Your objective — State how many lines of the entries hold the string "values", and nothing more.

Items listed in a dataset:

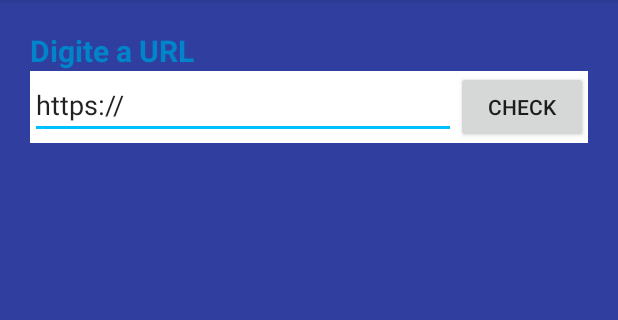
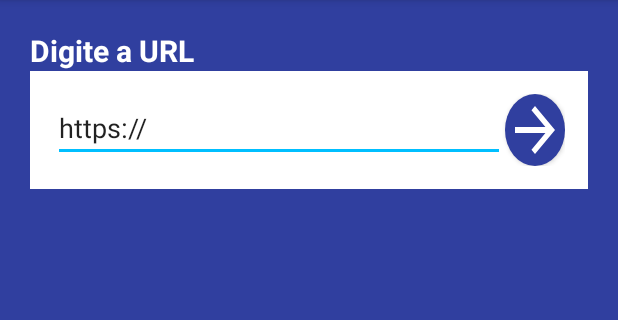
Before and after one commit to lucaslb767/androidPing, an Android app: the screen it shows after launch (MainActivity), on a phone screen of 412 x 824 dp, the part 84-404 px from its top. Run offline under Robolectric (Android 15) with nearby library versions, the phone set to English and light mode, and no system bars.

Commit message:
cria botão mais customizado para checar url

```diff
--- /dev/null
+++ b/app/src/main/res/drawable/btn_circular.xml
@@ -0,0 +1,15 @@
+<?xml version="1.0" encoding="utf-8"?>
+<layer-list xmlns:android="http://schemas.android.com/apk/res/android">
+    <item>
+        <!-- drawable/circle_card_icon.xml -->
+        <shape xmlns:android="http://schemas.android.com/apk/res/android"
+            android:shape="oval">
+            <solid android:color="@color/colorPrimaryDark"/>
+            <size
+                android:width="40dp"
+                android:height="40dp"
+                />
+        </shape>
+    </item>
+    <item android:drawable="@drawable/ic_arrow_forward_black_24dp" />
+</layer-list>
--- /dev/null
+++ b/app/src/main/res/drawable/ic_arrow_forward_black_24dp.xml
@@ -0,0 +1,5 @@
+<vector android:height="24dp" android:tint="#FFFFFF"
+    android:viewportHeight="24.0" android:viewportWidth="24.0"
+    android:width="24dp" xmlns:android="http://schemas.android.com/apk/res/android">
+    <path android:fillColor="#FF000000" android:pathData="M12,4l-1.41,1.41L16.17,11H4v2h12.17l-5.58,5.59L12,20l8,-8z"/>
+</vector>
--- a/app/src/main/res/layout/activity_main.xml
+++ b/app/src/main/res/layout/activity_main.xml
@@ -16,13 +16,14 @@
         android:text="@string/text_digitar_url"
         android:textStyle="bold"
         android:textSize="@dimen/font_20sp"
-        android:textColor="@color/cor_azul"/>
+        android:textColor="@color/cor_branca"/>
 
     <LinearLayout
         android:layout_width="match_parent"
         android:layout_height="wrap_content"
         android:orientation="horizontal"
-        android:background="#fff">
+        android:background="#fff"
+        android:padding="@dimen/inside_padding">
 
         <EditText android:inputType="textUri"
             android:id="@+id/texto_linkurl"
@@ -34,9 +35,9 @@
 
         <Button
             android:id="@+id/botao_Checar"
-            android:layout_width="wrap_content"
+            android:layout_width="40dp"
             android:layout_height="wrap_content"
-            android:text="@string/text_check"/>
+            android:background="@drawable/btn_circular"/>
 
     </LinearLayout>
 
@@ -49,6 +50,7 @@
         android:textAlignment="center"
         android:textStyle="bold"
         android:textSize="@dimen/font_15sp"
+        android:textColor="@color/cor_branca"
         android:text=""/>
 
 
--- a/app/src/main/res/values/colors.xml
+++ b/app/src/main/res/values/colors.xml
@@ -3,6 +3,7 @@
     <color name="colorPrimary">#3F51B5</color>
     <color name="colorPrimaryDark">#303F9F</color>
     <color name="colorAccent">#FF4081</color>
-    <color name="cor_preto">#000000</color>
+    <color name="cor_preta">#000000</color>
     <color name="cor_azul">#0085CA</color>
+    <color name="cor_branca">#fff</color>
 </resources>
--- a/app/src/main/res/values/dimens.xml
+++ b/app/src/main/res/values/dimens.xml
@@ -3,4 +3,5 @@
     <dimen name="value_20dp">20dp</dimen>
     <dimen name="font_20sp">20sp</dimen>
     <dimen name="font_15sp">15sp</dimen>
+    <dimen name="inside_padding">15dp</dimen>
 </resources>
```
---
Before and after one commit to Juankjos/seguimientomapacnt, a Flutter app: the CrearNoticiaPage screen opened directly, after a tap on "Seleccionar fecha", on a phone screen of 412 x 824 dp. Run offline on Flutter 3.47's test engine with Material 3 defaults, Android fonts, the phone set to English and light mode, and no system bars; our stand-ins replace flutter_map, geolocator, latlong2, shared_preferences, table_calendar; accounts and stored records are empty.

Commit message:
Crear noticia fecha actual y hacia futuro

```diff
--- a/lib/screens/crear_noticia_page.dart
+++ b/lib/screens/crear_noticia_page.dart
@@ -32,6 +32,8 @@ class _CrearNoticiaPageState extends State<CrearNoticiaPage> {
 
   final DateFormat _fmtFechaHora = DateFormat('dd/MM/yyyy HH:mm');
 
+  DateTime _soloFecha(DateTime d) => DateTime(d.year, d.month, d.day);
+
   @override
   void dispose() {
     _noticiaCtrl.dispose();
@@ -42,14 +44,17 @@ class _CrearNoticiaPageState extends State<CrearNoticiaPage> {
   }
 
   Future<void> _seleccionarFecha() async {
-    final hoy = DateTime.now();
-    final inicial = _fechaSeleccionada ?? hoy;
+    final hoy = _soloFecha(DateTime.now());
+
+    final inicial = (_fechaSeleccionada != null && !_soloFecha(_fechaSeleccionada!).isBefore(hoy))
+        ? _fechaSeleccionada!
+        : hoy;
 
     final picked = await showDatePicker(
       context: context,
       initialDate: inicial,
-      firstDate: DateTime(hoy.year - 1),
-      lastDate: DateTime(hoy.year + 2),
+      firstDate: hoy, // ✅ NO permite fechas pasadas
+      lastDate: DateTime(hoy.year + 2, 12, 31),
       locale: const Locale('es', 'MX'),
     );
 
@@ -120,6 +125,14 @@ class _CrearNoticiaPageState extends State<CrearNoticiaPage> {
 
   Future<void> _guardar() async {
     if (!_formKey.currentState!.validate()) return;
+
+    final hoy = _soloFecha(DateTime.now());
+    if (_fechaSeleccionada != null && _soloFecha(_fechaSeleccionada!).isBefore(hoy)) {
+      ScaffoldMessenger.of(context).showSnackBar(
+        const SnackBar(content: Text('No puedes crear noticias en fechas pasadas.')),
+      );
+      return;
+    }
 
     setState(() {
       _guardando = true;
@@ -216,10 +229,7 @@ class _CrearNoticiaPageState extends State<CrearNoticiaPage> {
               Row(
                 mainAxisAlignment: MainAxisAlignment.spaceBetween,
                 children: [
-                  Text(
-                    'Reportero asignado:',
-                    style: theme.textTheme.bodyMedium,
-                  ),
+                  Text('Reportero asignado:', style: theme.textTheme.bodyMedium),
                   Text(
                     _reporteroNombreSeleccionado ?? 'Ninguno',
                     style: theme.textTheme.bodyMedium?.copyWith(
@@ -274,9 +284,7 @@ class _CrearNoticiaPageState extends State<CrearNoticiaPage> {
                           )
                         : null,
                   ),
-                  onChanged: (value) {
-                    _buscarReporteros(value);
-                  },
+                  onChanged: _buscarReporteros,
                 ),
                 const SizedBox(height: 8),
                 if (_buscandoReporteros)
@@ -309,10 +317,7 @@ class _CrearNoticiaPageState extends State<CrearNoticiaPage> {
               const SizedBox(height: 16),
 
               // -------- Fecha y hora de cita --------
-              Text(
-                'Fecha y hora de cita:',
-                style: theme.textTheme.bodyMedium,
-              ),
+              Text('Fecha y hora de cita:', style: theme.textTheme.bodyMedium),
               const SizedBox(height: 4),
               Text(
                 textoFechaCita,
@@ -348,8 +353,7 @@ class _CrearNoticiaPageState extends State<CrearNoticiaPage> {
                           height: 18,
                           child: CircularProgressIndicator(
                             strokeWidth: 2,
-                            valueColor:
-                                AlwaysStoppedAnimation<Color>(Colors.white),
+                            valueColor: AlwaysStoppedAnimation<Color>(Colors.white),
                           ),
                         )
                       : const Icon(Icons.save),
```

Exercise response — 4